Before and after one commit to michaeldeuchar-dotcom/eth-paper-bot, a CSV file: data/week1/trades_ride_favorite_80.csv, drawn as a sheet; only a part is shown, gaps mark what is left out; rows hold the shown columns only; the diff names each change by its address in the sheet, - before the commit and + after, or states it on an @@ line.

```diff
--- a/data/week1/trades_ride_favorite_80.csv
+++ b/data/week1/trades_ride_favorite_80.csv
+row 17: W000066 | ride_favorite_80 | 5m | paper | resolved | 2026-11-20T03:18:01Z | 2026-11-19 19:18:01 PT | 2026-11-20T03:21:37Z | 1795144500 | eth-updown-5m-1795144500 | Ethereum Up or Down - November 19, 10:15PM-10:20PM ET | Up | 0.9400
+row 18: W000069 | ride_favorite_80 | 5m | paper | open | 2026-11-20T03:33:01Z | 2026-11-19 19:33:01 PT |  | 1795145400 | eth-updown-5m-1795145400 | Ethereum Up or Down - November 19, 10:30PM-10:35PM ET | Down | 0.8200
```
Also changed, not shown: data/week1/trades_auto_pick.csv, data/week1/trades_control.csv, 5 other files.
###
Exercise brief. In the records above, find each line holding "data" and copy it.

Solution to the problem.
Before and after one commit to michaeldeuchar-dotcom/eth-paper-bot, a CSV file: data/week1/trades_ride_favorite_80.csv, drawn as a sheet; only a part is shown, gaps mark what is left out; rows hold the shown columns only; the diff names each change by its address in the sheet, - before the commit and + after, or states it on an @@ line.
--- a/data/week1/trades_ride_favorite_80.csv
+++ b/data/week1/trades_ride_favorite_80.csv
Also changed, not shown: data/week1/trades_auto_pick.csv, data/week1/trades_control.csv, 5 other files.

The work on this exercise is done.